British drug manufacturer GlaxoSmithKline (GSK) announced that it had stopped enrollment in three phase 3 clinical trials evaluating the company’s respiratory syncytial virus (RSV) maternal vaccine candidate in pregnant women. Syncytial is pronounced sin-SISH-uhl.
The news comes after a Feb. 18 pause in these trials following a recommendation from the independent data monitoring committee. GSK says it is conducting further analyses to better understand safety data previously obtained from the three trials. This decision does not affect an ongoing phase 3 trial for the RSV vaccine in adults 60 years and older.
RSV infects the respiratory system and can have serious health repercussions, particularly in infants and older adults. At the same time, it is very common; about 90% of children will be infected during the first two years of life. Usually, an infection is experienced as a relatively mild upper respiratory tract illness with symptoms that resemble those of a common cold: a runny nose, a cough, loss of appetite.

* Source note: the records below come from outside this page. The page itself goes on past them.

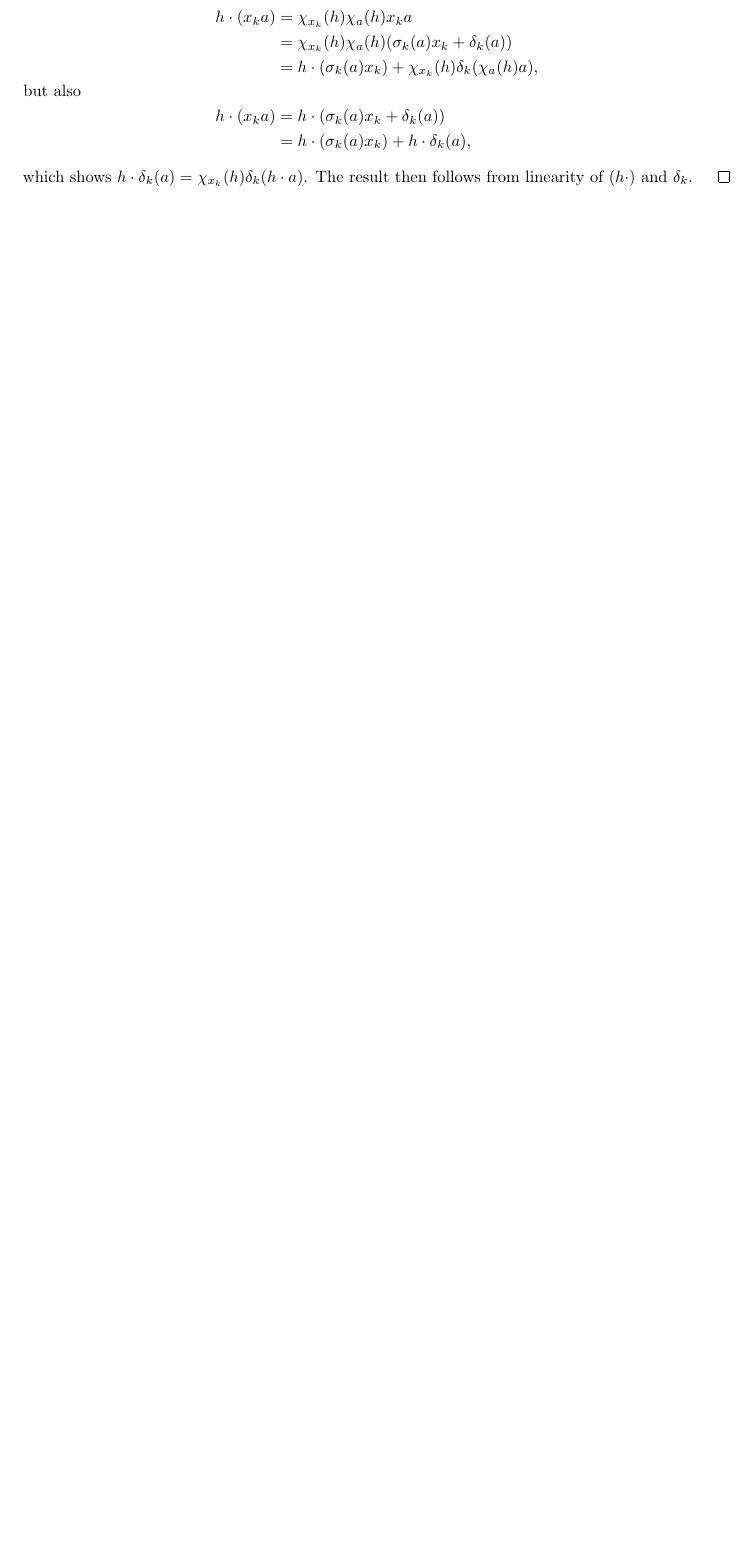
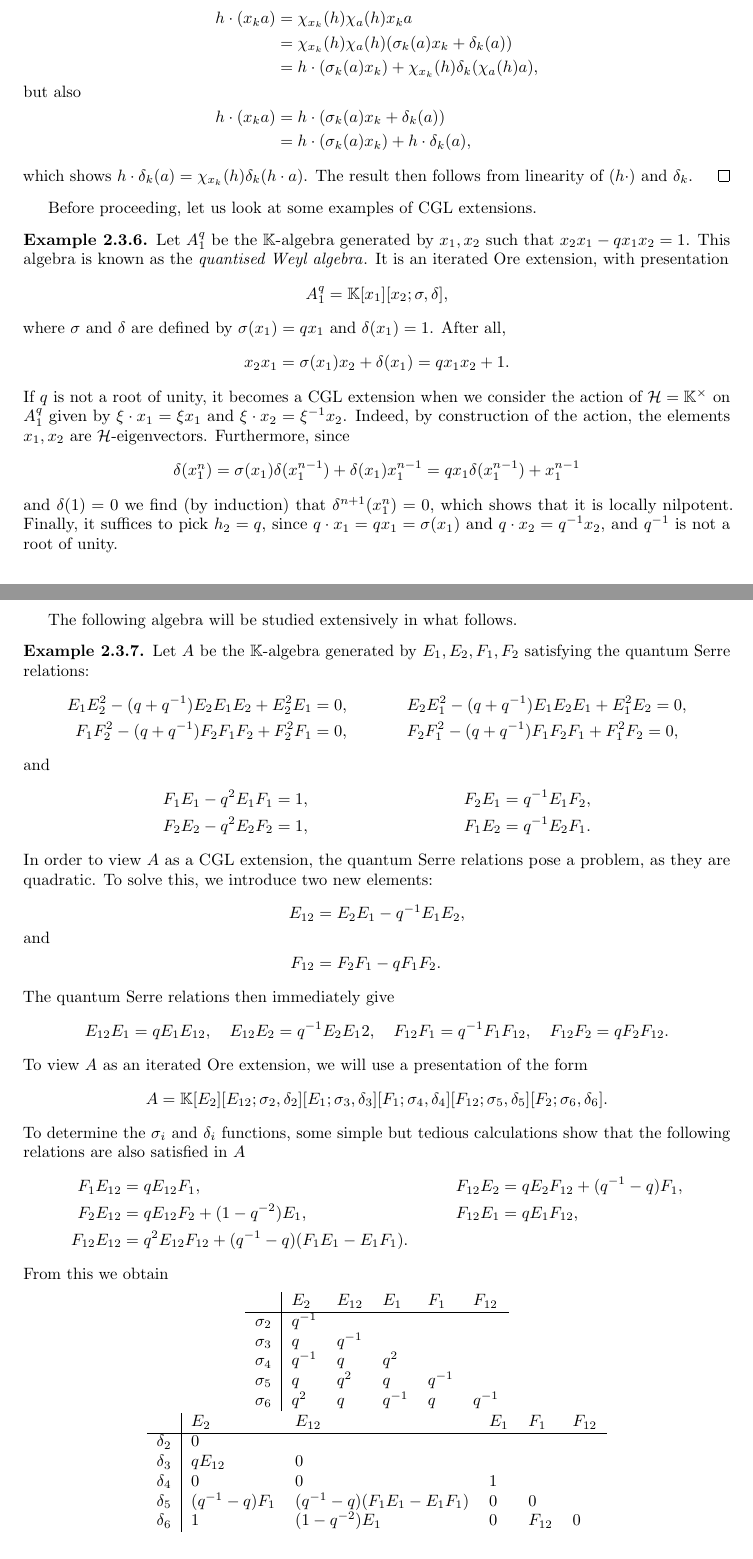
Before and after one commit to WannesMalfait/Cluster-Algebras, a LaTeX thesis (cluster_algebras.tex, which reads contents/02-quantum.tex): part of page 23 of 69 before the commit and two parts of pages 23 and 24 of 70 after it, the two joined at a grey line, cut so that both start at the same text, the shorter picture padded with empty space. Compiled offline with pdfLaTeX.

Commit message:
CGL examples: quantized Weyl and Heisenberg

```diff
--- a/contents/02-quantum.tex
+++ b/contents/02-quantum.tex
@@ -459,3 +459,91 @@ by setting $\lambda_{kk} = 1$ and $\lambda_{jk} = \lambda_{kj}\inv$ for $1 \leq
 	\end{align*}
 	which shows $h \cdot \delta_k (a) = \chi_{x_k}(h) \delta_k (h \cdot a)$. The result then follows from linearity of $(h \cdot)$ and $\delta_k$.
 \end{proof}
+
+Before proceeding, let us look at some examples of CGL extensions.
+
+\begin{example}
+	Let $A_1^q$ be the $\bbK$-algebra generated by $x_1, x_2$ such that $x_2 x_1 - q x_1 x_2 = 1$. This algebra is known as the \emph{quantised Weyl algebra}\index{algebra!quantised Weyl}. It is an iterated Ore extension, with presentation
+	\begin{equation*}
+		A_1^q = \bbK[x_1][x_2; \sigma, \delta],
+	\end{equation*}
+	%
+	where $\sigma$ and $\delta$ are defined by $\sigma(x_1) = q x_1$ and $\delta(x_1) = 1$.
+	After all,
+	\begin{equation*}
+		x_2 x_1 = \sigma(x_1) x_2 + \delta(x_1) = q x_1 x_2 + 1.
+	\end{equation*}
+	%
+	If $q$ is not a root of unity, it becomes a CGL extension when we consider the action
+	of $\mcH = \bbK^\times$ on $A_1^q$ given by $\xi \cdot x_1 = \xi x_1$ and $\xi \cdot
+		x_2 = \xi\inv x_2$. Indeed, by construction of the action, the elements $x_1, x_2$ are
+	$\mcH$-eigenvectors. Furthermore, since
+	\begin{equation*}
+		\delta(x_1^n) = \sigma(x_1)\delta(x_1^{n-1}) + \delta(x_1)x_1^{n-1} = q x_1 \delta(x_1^{n-1}) + x_1^{n-1}
+	\end{equation*}
+	%
+	and $\delta(1) = 0$ we find (by induction) that $\delta^{n+1}(x_1^n) = 0$, which shows
+	that it is locally nilpotent. Finally, it suffices to pick $h_2 = q$, since $q \cdot
+		x_1 = qx_1 = \sigma(x_1)$ and $q \cdot x_2 = q^{-1}x_2$, and $q^{-1}$ is not a root of
+	unity.
+\end{example}
+
+The following algebra will be studied extensively in what follows.
+\begin{example}
+	Let $A$ be the $\bbK$-algebra generated by $E_1, E_2, F_1, F_2$ satisfying the quantum Serre relations:
+	\begin{align*}
+		E_1 E_2^2 - (q + q^{-1}) E_2 E_1 E_2 + E_2^2 E_1 & = 0,\quad &  & E_2 E_1^2 - (q + q^{-1}) E_1 E_2 E_1 + E_1^2 E_2 = 0, \\
+		F_1 F_2^2 - (q + q^{-1}) F_2 F_1 F_2 + F_2^2 F_1 & = 0,\quad &  & F_2 F_1^2 - (q + q^{-1}) F_1 F_2 F_1 + F_1^2 F_2 = 0,
+	\end{align*}
+	and
+	\begin{align*}
+		F_1 E_1 - q^2 E_1 F_1 & = 1, \quad & F_2 E_1 = q^{-1}E_1 F_2, \\
+		F_2 E_2 - q^2 E_2 F_2 & = 1, \quad & F_1 E_2 = q^{-1}E_2 F_1.
+	\end{align*}
+	%
+	In order to view $A$ as a CGL extension, the quantum Serre relations pose a problem, as
+	they are quadratic. To solve this, we introduce two new elements:
+	\begin{align*}
+		E_{12} & = E_2 E_1 - q^{-1}E_1 E_2, \\
+		\shortintertext{and}
+		F_{12} & = F_2 F_1 - qF_1 F_2.
+	\end{align*}
+	The quantum Serre relations then immediately give
+	\begin{align*}
+		E_{12}E_1 & = q E_1 E_{12}, \quad E_{12}E_2 = q\inv E_2 E_12, \quad F_{12}F_1 = q\inv F_1 F_{12}, \quad F_{12}F_2 = q F_2 F_{12}.
+	\end{align*}
+	%
+	To view $A$ as an iterated Ore extension, we will use a presentation of the form
+	\begin{equation*}
+		A = \bbK[E_2][E_{12}; \sigma_2, \delta_2][E_1;\sigma_3, \delta_3][F_1; \sigma_4, \delta_4][F_{12}; \sigma_5, \delta_5][F_2; \sigma_6, \delta_6].
+	\end{equation*}
+	%
+	To determine the $\sigma_i$ and $\delta_i$ functions, some simple but tedious
+	calculations show that the following relations are also satisfied in $A$
+	\begin{align*}
+		F_1 E_{12}   & = q E_{12} F_1,                                        &  & F_{12}E_2 = q E_2 F_{12} + (q\inv - q) F_1, \\
+		F_2 E_{12}   & = q E_{12}F_2 + (1 -q^{-2})E_1,                        &  & F_{12}E_1 = q E_1 F_{12},                   \\
+		F_{12}E_{12} & = q^2 E_{12} F_{12} + (q\inv - q) (F_1 E_1 - E_1 F_1).
+	\end{align*}
+	%
+	From this we obtain
+	\begin{center}
+		\begin{tabular}{c|lllll}
+			           & $E_2$   & $E_{12}$ & $E_{1}$ & $F_1$   & $F_{12}$ \\
+			\hline
+			$\sigma_2$ & $q\inv$                                           \\
+			$\sigma_3$ & $q$     & $q\inv$                                 \\
+			$\sigma_4$ & $q\inv$ & $q$      & $q^2$                        \\
+			$\sigma_5$ & $q$     & $q^2$    & $q$     & $q\inv$            \\
+			$\sigma_6$ & $q^2$   & $q$      & $q\inv$ & $q$     & $q\inv$
+		\end{tabular}
+		\begin{tabular}{c|lllll}
+			           & $E_2$           & $E_{12}$                        & $E_{1}$ & $F_1$    & $F_{12}$ \\
+			\hline
+			$\delta_2$ & $0$                                                                               \\
+			$\delta_3$ & $q E_{12}$      & $0$                                                             \\
+			$\delta_4$ & $0$             & $0$                             & $1$                           \\
+			$\delta_5$ & $(q\inv -q)F_1$ & $(q\inv -q)(F_1 E_1 - E_1 F_1)$ & $0$     & $0$                 \\
+			$\delta_6$ & $1$             & $(1- q^{-2})E_1$                & $0$     & $F_{12}$ & $0$
+		\end{tabular}
+	\end{center}.
@@ -461,0 +555 @@ by setting $\lambda_{kk} = 1$ and $\lambda_{jk} = \lambda_{kj}\inv$ for $1 \leq
+		\xi \cdot F_1 & = \xi_1\inv\xi_2F_1, \quad  &  & \xi \cdot F_2 = \xi_2\inv\xi_3 F_2, \quad  &  & \xi F_{12} = \xi_1\inv \xi_3 F_{12},
```
Also changed, not shown: contents/02-quantum.tex (25 more changed lines).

In the United States, RSV is the most common cause of bronchiolitis and pneumonia in infants and leads to nearly 60,000 hospitalizations per year in children under 5 years of age, according to the CDC. RSV also leads to an average of 177,000 hospitalizations and 14,000 deaths per year among individuals ages 65 years and older, the CDC says.
The GSK maternal vaccine candidate contains a recombinant subunit pre-fusion RSV antigen that yielded positive results in nonpregnant women in phase 1 and 2 trials. The vaccine is intended to prevent RSV-associated lower respiratory tract infections via the transfer of maternal antibodies to newborns and infants during the first six months of life.
Currently, there are no approved RSV vaccines. Several companies are racing to change that. In addition to GSK, Pfizer, Johnson & Johnson, and Novavaxhave RSV vaccine candidates in clinical trials. In partnership with Sanofi, AstraZeneca recently gained accelerated approval from the European Medicines Agency for nirsevimab, a long-acting RSV antibody aimed to prevent lower respiratory tract infections in infants through their first RSV season.